Why the music industry doesn’t have a prayer against iTunes
It is a fact that the music industry is flat on the mat. CD Sales have been in near free fall for the last 4-5 years. Exactly why this is happening is the subject of a good bit of back and forth by industry pundits, music executives and a raging herd of music industry lawyers. From media accounts one would think that this massive decline in sales (translate revenue) started with Napster and has reached a perigee with iTunes….ah, yes iTunes. To hear a typical music industry executive talk about iTunes is to understand the true definition of the “Death Star”.
The current rant against iTunes by the few surviving music industry executives is a wide-ranging complaint about Apple’s near complete control of the distribution of recording companies’ content. This outcry is based on Apple’s refusal to allow flexible pricing and Apple’s demand for elimination of copyright protection schemes (DRM) from songs sold on iTunes. As the music industry views it, this pitched battle evidently reached a high point in the last two months as Apple gave into flexible pricing but held fast to DRM removal. The whining by music companies could be heard from Hollywood to Madison Avenue. Much of this dialogue is focused on finding a distribution model competitive with iTunes. Apparently such a model would allow the music industry to return to days of yore where a million tons of plastic discs were dumped into the retail distribution channels and out sprang eye-popping profits.
At the very least, music companies are looking to new channels for music distribution outside of Apple’s domination. Currently this is seen mostly in the form of monthly subscription services provided through mobile operators like Nokia, Verizon and other famously out-of-touch telcos. With iTunes pulling in $1.5 billion in 2008, compared to $70 million in wireless music sales, this tactic is clearly an uphill battle. Unfortunately for the music business, this strategy is likely to have a surprisingly short life-span, since Apple’s iPhone and iPod Touch are rapidly outpacing the competition and setting the bar in terms of wireless music purchasing and cross-platform syncing, managed, of course, through the iTunes franchise. The result is a practical version of “two steps forward..three steps back” for the music industry.
It is also a rather surprising fact that the music business is no longer about music. It is simply about creating the lowest friction method for allowing customers access to their artist of choice, recommended NOT by music industry PR firms or marketing departments, but by customers’ friends on Twitter, Facebook or MySpace. This whole idea that the music industry can develop an alternative to iTunes is pure fantasy and the reasons why this is true are somewhat counter-intuitive.
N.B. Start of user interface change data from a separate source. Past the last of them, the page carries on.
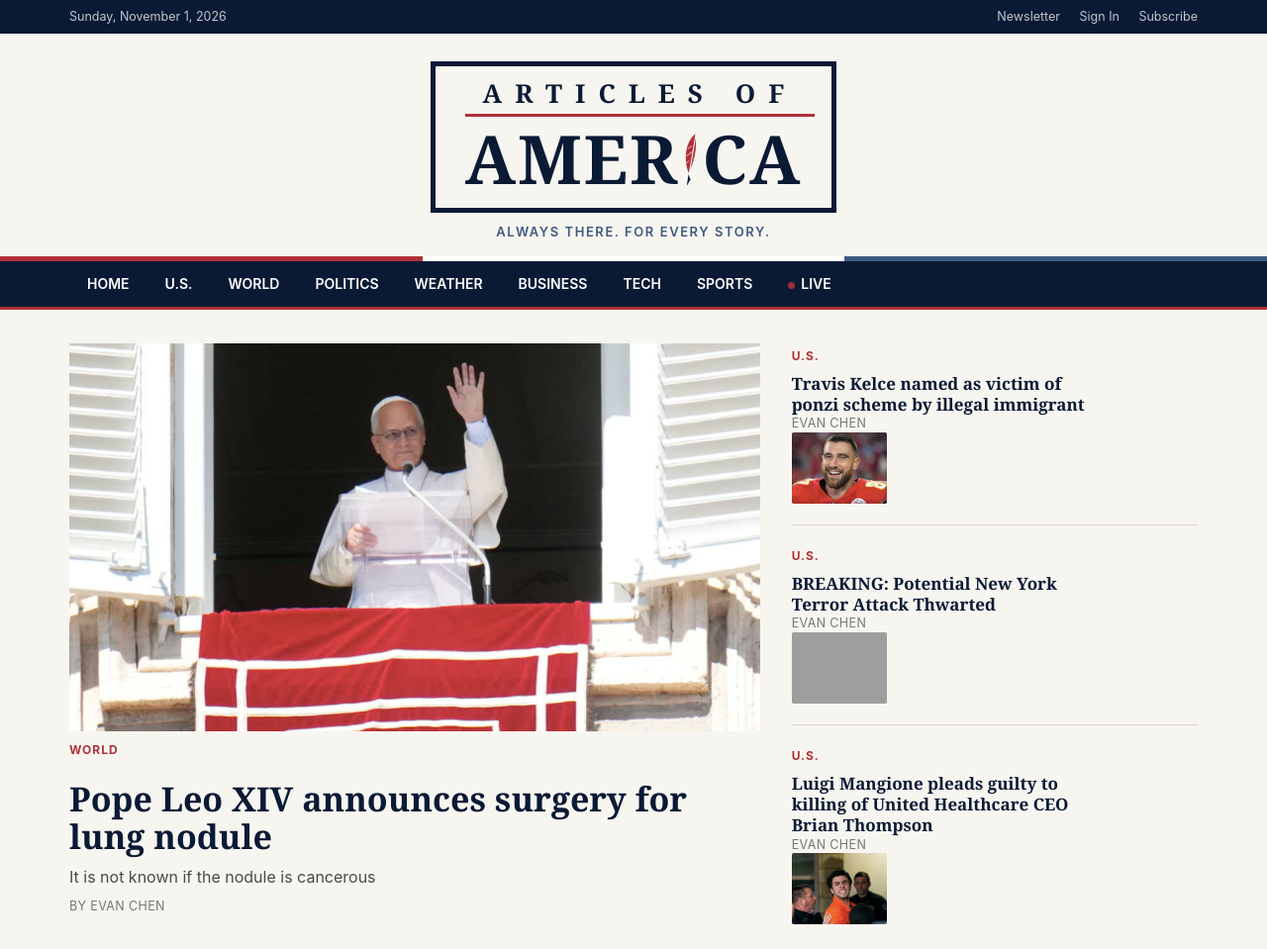
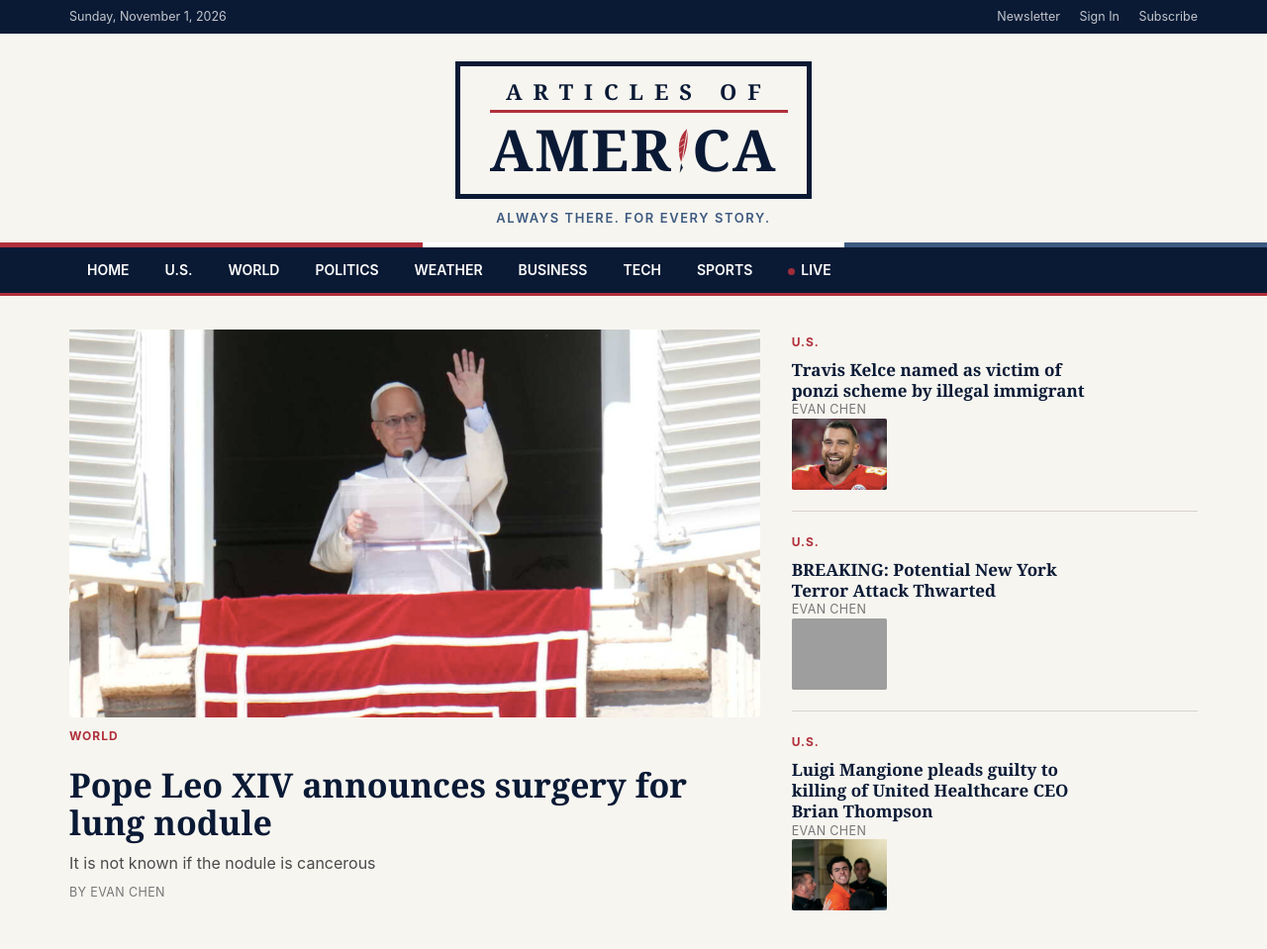
Before and after one commit to evantc2010-a11y/evantc2010-ally-Articles-of-America, an Eleventy site: page index.njk in a window 1280 px wide. Shown: the top 959 px of the page at 99% size. Built offline with nearby package versions, Linux system fonts and the light colour scheme; Eleventy itself is replaced by a stand-in of ours; files that its build step writes are made by us from their sources; grey boxes are pictures that could not be loaded.

Commit message:
Update index.njk

```diff
--- a/index.njk
+++ b/index.njk
@@ -24,8 +24,8 @@
   .masthead { background: var(--paper); padding: 28px 0 16px; text-align: center; }
   .masthead h1 { display: inline-block; border: 5px solid var(--navy); padding: 14px 30px 16px; line-height: 1; text-transform: uppercase; font-family: Georgia, "Times New Roman", serif; font-weight: 700; color: var(--navy); }
   .masthead h1 a { color: var(--navy); display: block; }
-  .logo-top { display: block; font-size: 26px; letter-spacing: 0.5em; margin-right: -0.5em; text-align: center; padding-bottom: 8px; margin-bottom: 8px; border-bottom: 3px solid var(--red); }
-  .logo-bottom { display: block; font-size: 68px; letter-spacing: 0.03em; }
+  .logo-top { display: block; font-size: 22px; letter-spacing: 0.5em; margin-right: -0.5em; text-align: center; padding-bottom: 8px; margin-bottom: 8px; border-bottom: 3px solid var(--red); }
+  .logo-bottom { display: block; font-size: 58px; letter-spacing: 0.03em; }
   .quill { display: inline-block; height: 0.8em; width: 0.34em; vertical-align: -0.04em; color: var(--red); }
   .masthead .tagline { font-size: 13px; letter-spacing: 0.12em; text-transform: uppercase; color: var(--steel); margin-top: 10px; font-weight: 600; }
   .tri-rule { height: 5px; width: 100%; background: linear-gradient(to right, var(--red) 0 33.33%, var(--white) 33.33% 66.66%, var(--steel) 66.66% 100%); }
```
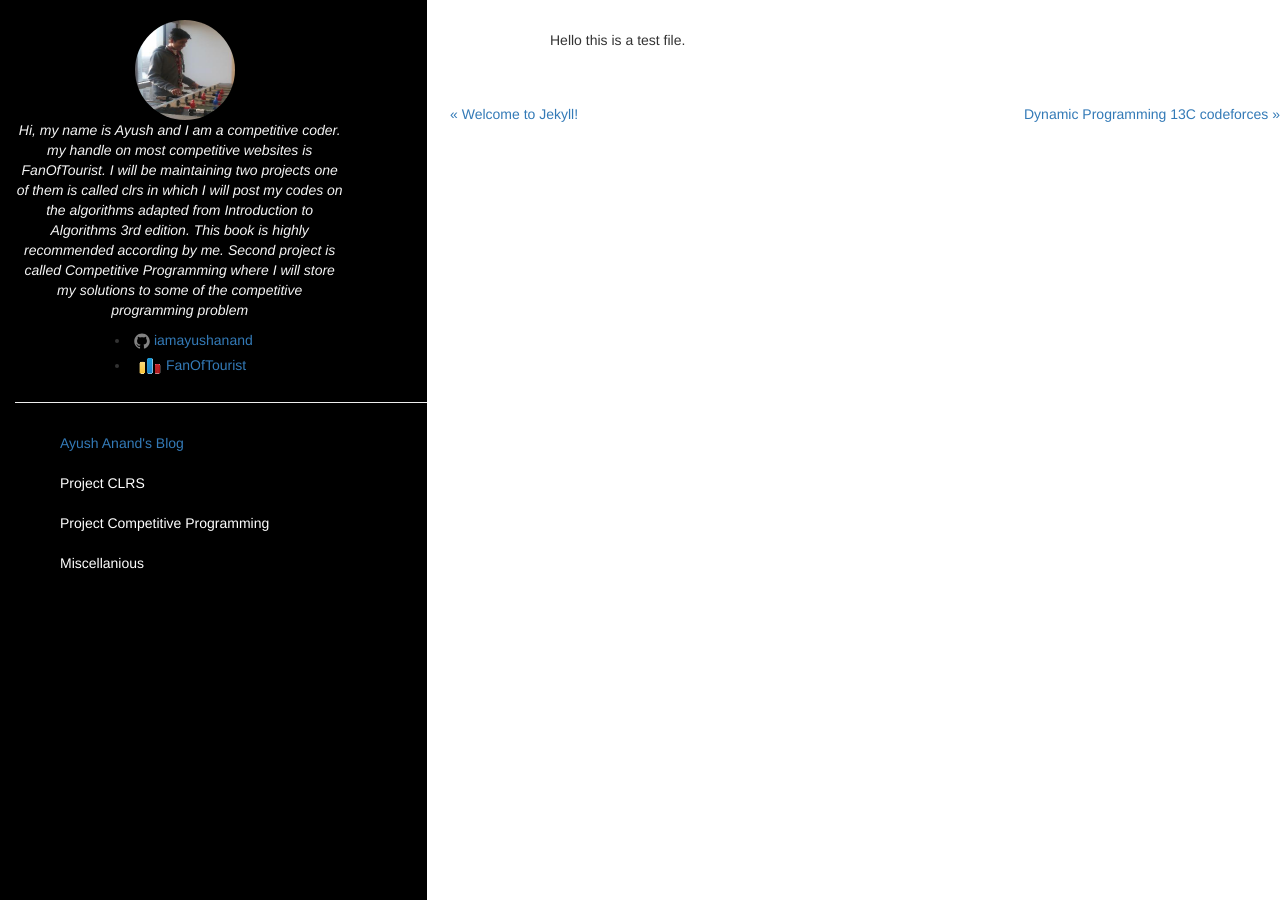
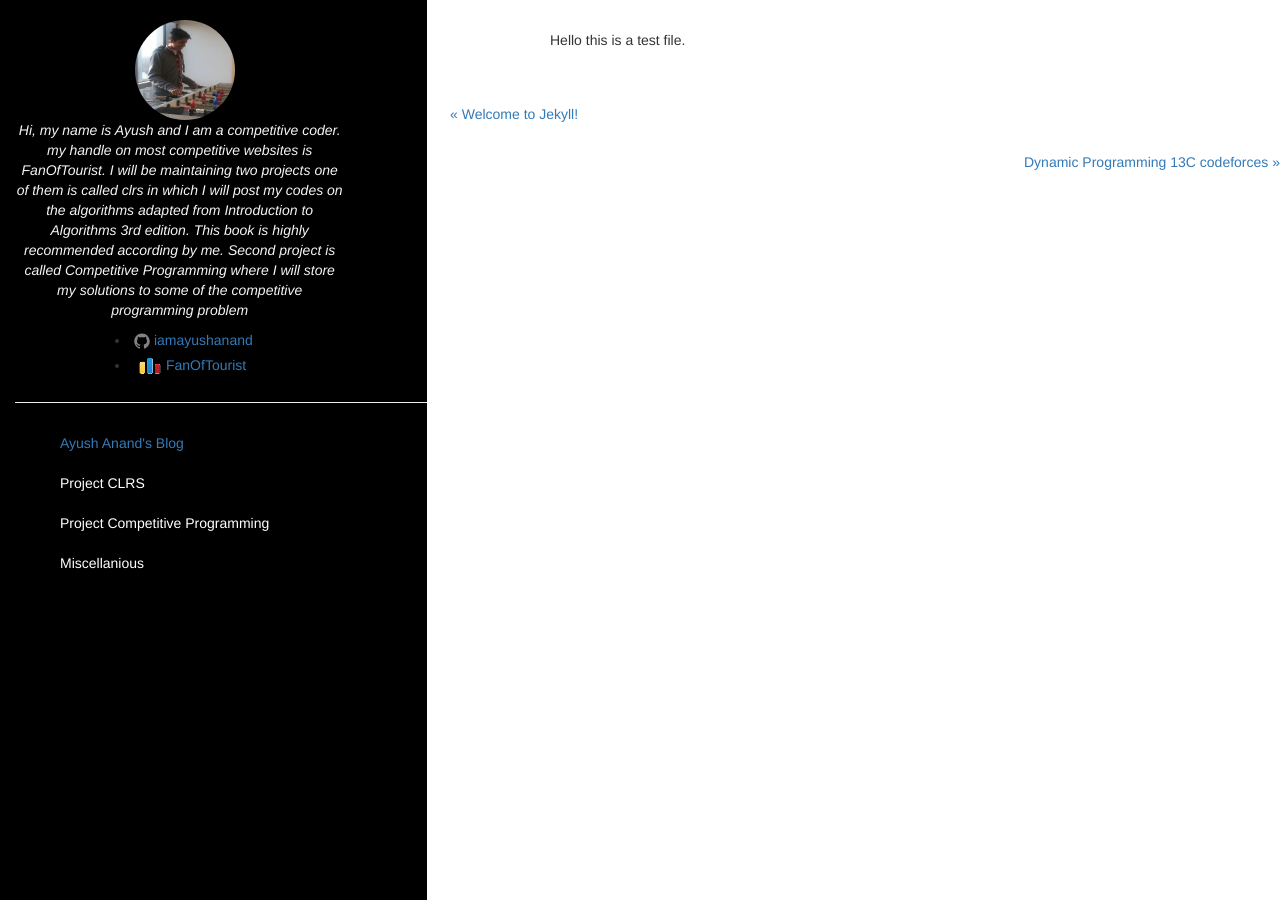
Before and after one commit to iamayushanand/iamayushanand.github.io, a Jekyll site: the page built from _posts/2016-05-18-This-is-a-test.markdown, in a window 1280 px wide. Built offline with Jekyll 4.4.1, drawn with Linux system fonts in a browser that asks for light colours; nearby versions of some CDN libraries.

Commit message:
Initial commit

```diff
--- a/_layouts/default.html
+++ b/_layouts/default.html
@@ -19,11 +19,11 @@
 .PageNavigation .next {
 	text-align: right;
 	margin-left: 640px;
-	position: fixed;
+	position: relative;
 }
 .PageNavigation .prev {
   margin-left: 450px;
-  position: fixed;
+  position: relative;
 }
 
   </style>
```
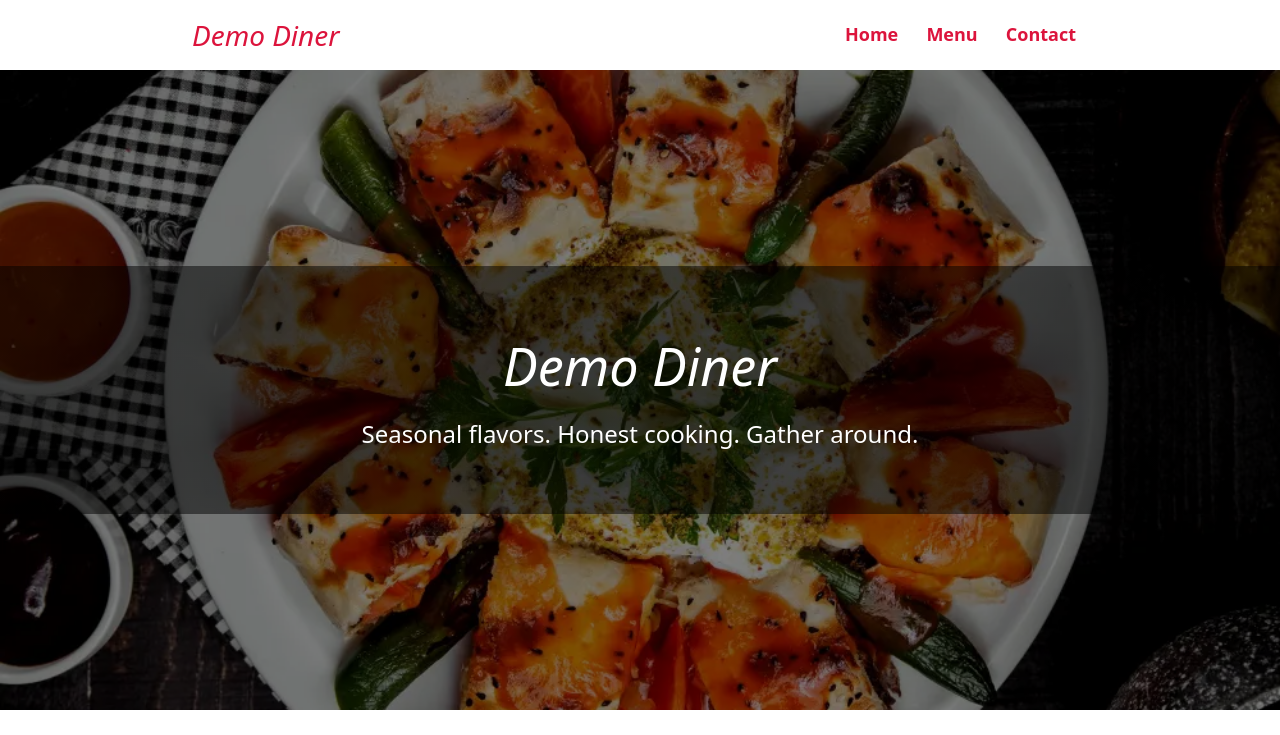
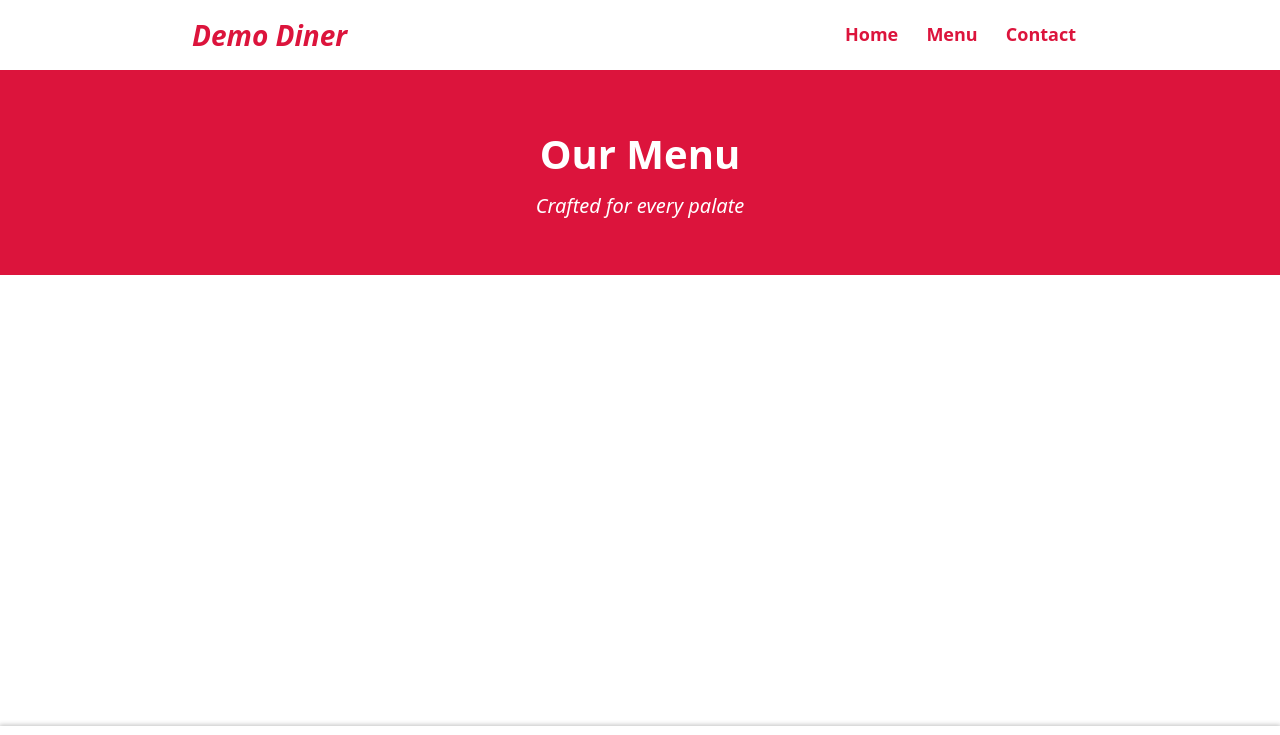
Before and after one commit to rimanz/odin-restaurant, a website built with webpack: page src/template.html in a window 1280 px wide. Both pictures are taken after a click on the button "Menu". Shown: the top 735 px of the page. Built offline with nearby package versions, Linux system fonts and the light colour scheme.

Commit message:
Add menu page and update styles

```diff
--- a/src/index.js
+++ b/src/index.js
@@ -1,4 +1,5 @@
 import home from "./pages/home.js";
+import menu from "./pages/menu.js";
 import "./styles.css";
 
 const navItems = document.querySelectorAll("nav button");
@@ -14,7 +15,7 @@ function showPage(pageId) {
       home();
       break;
     case "about":
-      console.log("There's no about page yet!");
+      menu();
       break;
     case "contact":
       console.log("There's no contact page yet!");
--- /dev/null
+++ b/src/pages/menu.js
@@ -0,0 +1,25 @@
+import { createNode, sectionBuilder } from "../utils.js";
+
+const content_root = document.getElementById("content");
+console.log(content_root);
+
+function createHeader() {
+  const headerSection = sectionBuilder({
+    classNames: "menu-header",
+    heading: "Our Menu",
+    headingTag: "h1",
+    parent: content_root,
+  });
+
+  const subHeading = createNode({
+    tag: "p",
+    classNames: "sub-heading",
+    textContent: "Crafted for every palate",
+    parent: headerSection,
+  });
+}
+
+export default function menu() {
+  content_root.textContent = "";
+  createHeader();
+}
--- a/src/styles.css
+++ b/src/styles.css
@@ -57,7 +57,7 @@ header {
   display: inline-block;
   font-size: 1.75rem;
   font-style: italic;
-  font-weight: 500;
+  font-weight: 700;
   min-width: fit-content;
 }
 
@@ -85,6 +85,40 @@ main {
   flex-grow: 1;
 }
 
+section {
+  padding-block: var(--outer-padding-y);
+}
+
+section p {
+  padding-bottom: var(--outer-padding-y);
+  font-size: 1.125rem;
+  font-style: italic;
+  font-weight: 400;
+  line-height: 1.3;
+  text-align: center;
+  max-width: 600px;
+  margin: 0 auto;
+}
+
+.section-heading {
+  font-size: 2rem;
+  text-align: center;
+  padding-block: var(--outer-padding-y);
+}
+
+footer {
+  justify-self: end;
+  padding-block: var(--outer-padding-y);
+  box-shadow: var(--shadow);
+}
+
+footer p {
+  font-size: 0.8rem;
+  text-align: center;
+}
+
+/* Page specific styles */
+/* Homepage related styles */
 .hero {
   height: 80vh;
   width: 100%;
@@ -126,27 +160,6 @@ main {
 .hero-content p {
   font-size: 1.5rem;
   font-weight: 300;
-}
-
-section {
-  padding-block: var(--outer-padding-y);
-}
-
-section p {
-  padding-bottom: var(--outer-padding-y);
-  font-size: 1.125rem;
-  font-style: italic;
-  font-weight: 400;
-  line-height: 1.3;
-  text-align: center;
-  max-width: 600px;
-  margin: 0 auto;
-}
-
-.section-heading {
-  font-size: 2rem;
-  text-align: center;
-  padding-block: var(--outer-padding-y);
 }
 
 .highlights {
@@ -194,13 +207,19 @@ section p {
   color: silver;
 }
 
-footer {
-  justify-self: end;
-  padding-block: var(--outer-padding-y);
-  box-shadow: var(--shadow);
+/* Menu page related styles */
+
+.menu-header {
+  background-color: crimson;
+  color: white;
 }
 
-footer p {
-  font-size: 0.8rem;
-  text-align: center;
+.menu-header .section-heading {
+  font-size: 2.5rem;
+  padding-bottom: 0.75rem;
 }
+
+.menu-header .sub-heading {
+  font-size: 1.25rem;
+  font-style: italic;
+}
```
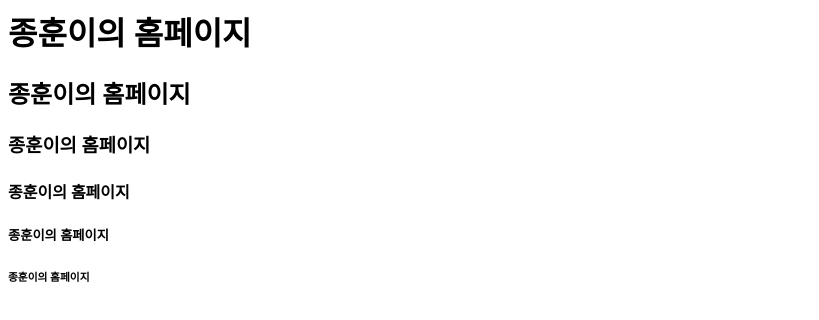
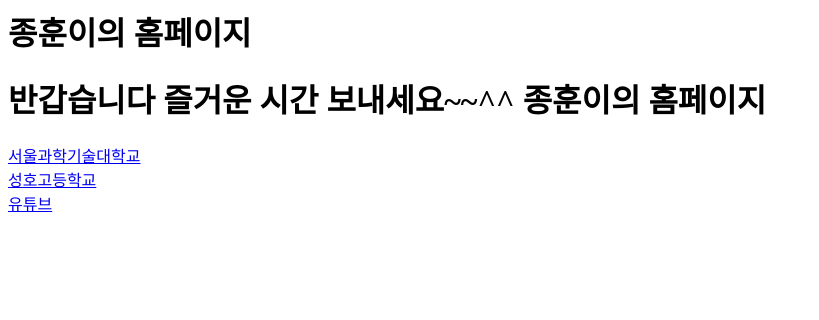
Before and after one commit to dlawhdgns/dlatjwls, a plain HTML site: page index.html in a window 1280 px wide. Shown: the whole page, without its empty margins (0-819 px from the left). Drawn offline with Linux system fonts and the light colour scheme.

Commit message:
Update index.html

```diff
--- a/index.html
+++ b/index.html
@@ -5,10 +5,9 @@
 </head>
 <body>
 <h1>종훈이의 홈페이지</h1>
-<h2>종훈이의 홈페이지</h2>
-<h3>종훈이의 홈페이지</h3>
-<h4>종훈이의 홈페이지</h4>
-<h5>종훈이의 홈페이지</h5>
-<h6>종훈이의 홈페이지</h6>
+<h1>반갑습니다 즐거운 시간 보내세요~~^^ 종훈이의 홈페이지</h1>
+<a href="http://www.seoultech.ac.kr">서울과학기술대학교</a><br>
+<a href="https://sungho.hs.kr/home/index.do">성호고등학교</a><br>
+<a href="http://youyube.com">유튜브</a><br>
 </body>
 </html>
```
For example, in the same way that music is no longer about music, it is also profoundly true that iTunes is not about “selling” music. iTunes is about selling a “process” for selling music. Apple couldn’t care less about the packets of digital data that reside on its servers that form the gruel for billions of micro transactions. This new process model (call it what you may) has only one primary business objective, to make the user experience as simple and error-resistant as possible. Apple cares not what the number one hit is on iTunes this week. Apple cares only about completely controlling the entire series of customer touch points that connect the dots between purchasing music and playing it. It is the seamless integration of Apple iTunes/iPod/iPhone hardware and software that determine success. This level of refinement and objective control of the music distribution and consumption value chain requires fanatical levels of control and selfless matching of business goals for the good of the process overall.
In order to actually compete with iTunes, the music industry would have to morph into a new “process” model where those who create music, store it, promote it, sell it, and create devices that allow users to consume music would all have to work seamlessly together with one goal in mind: to create a lower friction consumer experience than Apple iTunes. One needs only to lunch with a typical music industry executive to know that this is absolutely not going to happen. Apple has already dictated the end game. Although there are moves left on the board, the outcome is nearly certain…checkmate. Fold the King (BB or otherwise) and let it go. To do otherwise is a vast and complex user experience design problem which the music industry does not have either the skills or knowledge to address in a manner that will threaten (or even deflect) iTunes.
Famously at odds industries like music production, web content distribution, and music player manufacturers cannot begin to conceptualize the complexity and selfless decision-making they would need to endure in order to create a user experience even remotely as compelling as iTunes. This is not to say that iTunes is a paragon of ultimate usability for all functions. It is not, but overall iTunes will continue to trump anything the music industry, web music services, or MP3 player manufacturers can throw at it.
Steven Jobs has no reason to negotiate away any advantage to the music industry. He (Apple) had the discipline and patience to understand that iTunes is not about music any more than the iPhone is about phone calls. There are those who understand this way of thinking and then there are music industry executives who do not. A warning to all those music industry executives plotting the demise of iTunes: Beware, the Death Star is upon you!
Charles L. Mauro CHFP